Data for review:

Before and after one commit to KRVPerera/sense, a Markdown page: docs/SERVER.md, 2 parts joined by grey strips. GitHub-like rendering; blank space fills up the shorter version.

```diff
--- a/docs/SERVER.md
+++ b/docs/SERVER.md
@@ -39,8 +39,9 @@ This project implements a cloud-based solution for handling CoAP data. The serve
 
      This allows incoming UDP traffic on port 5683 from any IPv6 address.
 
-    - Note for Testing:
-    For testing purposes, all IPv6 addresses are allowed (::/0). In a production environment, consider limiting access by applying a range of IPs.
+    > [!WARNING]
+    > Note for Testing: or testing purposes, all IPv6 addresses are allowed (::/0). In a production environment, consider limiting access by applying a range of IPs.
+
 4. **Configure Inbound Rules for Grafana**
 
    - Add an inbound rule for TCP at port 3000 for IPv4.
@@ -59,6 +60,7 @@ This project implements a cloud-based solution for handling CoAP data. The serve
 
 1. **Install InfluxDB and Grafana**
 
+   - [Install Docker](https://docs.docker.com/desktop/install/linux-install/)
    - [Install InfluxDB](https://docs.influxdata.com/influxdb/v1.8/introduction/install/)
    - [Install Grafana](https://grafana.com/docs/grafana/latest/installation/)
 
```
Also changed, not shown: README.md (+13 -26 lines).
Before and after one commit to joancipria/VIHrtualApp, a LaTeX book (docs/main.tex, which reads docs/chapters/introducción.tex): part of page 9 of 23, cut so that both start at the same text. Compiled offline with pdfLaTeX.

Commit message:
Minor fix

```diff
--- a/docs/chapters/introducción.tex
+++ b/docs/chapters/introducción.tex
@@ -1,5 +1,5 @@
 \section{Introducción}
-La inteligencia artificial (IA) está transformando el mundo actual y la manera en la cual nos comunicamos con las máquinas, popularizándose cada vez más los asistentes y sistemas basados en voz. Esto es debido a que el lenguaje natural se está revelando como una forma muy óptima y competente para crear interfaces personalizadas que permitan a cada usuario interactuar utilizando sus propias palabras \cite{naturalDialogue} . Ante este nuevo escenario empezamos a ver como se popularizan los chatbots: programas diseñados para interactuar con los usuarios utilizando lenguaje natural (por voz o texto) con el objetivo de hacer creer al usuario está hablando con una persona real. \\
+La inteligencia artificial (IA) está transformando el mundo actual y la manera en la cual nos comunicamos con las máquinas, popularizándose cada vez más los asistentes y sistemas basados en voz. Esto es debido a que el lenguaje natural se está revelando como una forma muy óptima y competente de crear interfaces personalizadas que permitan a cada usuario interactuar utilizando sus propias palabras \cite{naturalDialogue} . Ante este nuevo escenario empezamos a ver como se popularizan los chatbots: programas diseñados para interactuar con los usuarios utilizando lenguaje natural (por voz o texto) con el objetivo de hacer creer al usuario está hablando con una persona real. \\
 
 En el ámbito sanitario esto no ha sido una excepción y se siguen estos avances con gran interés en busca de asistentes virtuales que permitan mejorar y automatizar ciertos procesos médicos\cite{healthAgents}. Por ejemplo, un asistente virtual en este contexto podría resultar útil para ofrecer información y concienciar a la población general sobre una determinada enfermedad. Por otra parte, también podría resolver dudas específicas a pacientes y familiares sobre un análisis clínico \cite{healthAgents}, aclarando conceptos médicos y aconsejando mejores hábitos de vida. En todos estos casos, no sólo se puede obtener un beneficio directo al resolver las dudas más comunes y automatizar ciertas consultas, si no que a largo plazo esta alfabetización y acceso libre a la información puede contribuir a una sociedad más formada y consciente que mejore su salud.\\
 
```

How to complete this task:
Give back all of the entries above, unchanged in every word.

Solution for this problem:
Before and after one commit to KRVPerera/sense, a Markdown page: docs/SERVER.md, 2 parts joined by grey strips. GitHub-like rendering; blank space fills up the shorter version.

```diff
--- a/docs/SERVER.md
+++ b/docs/SERVER.md
@@ -39,8 +39,9 @@ This project implements a cloud-based solution for handling CoAP data. The serve
 
      This allows incoming UDP traffic on port 5683 from any IPv6 address.
 
-    - Note for Testing:
-    For testing purposes, all IPv6 addresses are allowed (::/0). In a production environment, consider limiting access by applying a range of IPs.
+    > [!WARNING]
+    > Note for Testing: or testing purposes, all IPv6 addresses are allowed (::/0). In a production environment, consider limiting access by applying a range of IPs.
+
 4. **Configure Inbound Rules for Grafana**
 
    - Add an inbound rule for TCP at port 3000 for IPv4.
@@ -59,6 +60,7 @@ This project implements a cloud-based solution for handling CoAP data. The serve
 
 1. **Install InfluxDB and Grafana**
 
+   - [Install Docker](https://docs.docker.com/desktop/install/linux-install/)
    - [Install InfluxDB](https://docs.influxdata.com/influxdb/v1.8/introduction/install/)
    - [Install Grafana](https://grafana.com/docs/grafana/latest/installation/)
 
```
Also changed, not shown: README.md (+13 -26 lines).
Before and after one commit to joancipria/VIHrtualApp, a LaTeX book (docs/main.tex, which reads docs/chapters/introducción.tex): part of page 9 of 23, cut so that both start at the same text. Compiled offline with pdfLaTeX.

Commit message:
Minor fix

```diff
--- a/docs/chapters/introducción.tex
+++ b/docs/chapters/introducción.tex
@@ -1,5 +1,5 @@
 \section{Introducción}
-La inteligencia artificial (IA) está transformando el mundo actual y la manera en la cual nos comunicamos con las máquinas, popularizándose cada vez más los asistentes y sistemas basados en voz. Esto es debido a que el lenguaje natural se está revelando como una forma muy óptima y competente para crear interfaces personalizadas que permitan a cada usuario interactuar utilizando sus propias palabras \cite{naturalDialogue} . Ante este nuevo escenario empezamos a ver como se popularizan los chatbots: programas diseñados para interactuar con los usuarios utilizando lenguaje natural (por voz o texto) con el objetivo de hacer creer al usuario está hablando con una persona real. \\
+La inteligencia artificial (IA) está transformando el mundo actual y la manera en la cual nos comunicamos con las máquinas, popularizándose cada vez más los asistentes y sistemas basados en voz. Esto es debido a que el lenguaje natural se está revelando como una forma muy óptima y competente de crear interfaces personalizadas que permitan a cada usuario interactuar utilizando sus propias palabras \cite{naturalDialogue} . Ante este nuevo escenario empezamos a ver como se popularizan los chatbots: programas diseñados para interactuar con los usuarios utilizando lenguaje natural (por voz o texto) con el objetivo de hacer creer al usuario está hablando con una persona real. \\
 
 En el ámbito sanitario esto no ha sido una excepción y se siguen estos avances con gran interés en busca de asistentes virtuales que permitan mejorar y automatizar ciertos procesos médicos\cite{healthAgents}. Por ejemplo, un asistente virtual en este contexto podría resultar útil para ofrecer información y concienciar a la población general sobre una determinada enfermedad. Por otra parte, también podría resolver dudas específicas a pacientes y familiares sobre un análisis clínico \cite{healthAgents}, aclarando conceptos médicos y aconsejando mejores hábitos de vida. En todos estos casos, no sólo se puede obtener un beneficio directo al resolver las dudas más comunes y automatizar ciertas consultas, si no que a largo plazo esta alfabetización y acceso libre a la información puede contribuir a una sociedad más formada y consciente que mejore su salud.\\
 
```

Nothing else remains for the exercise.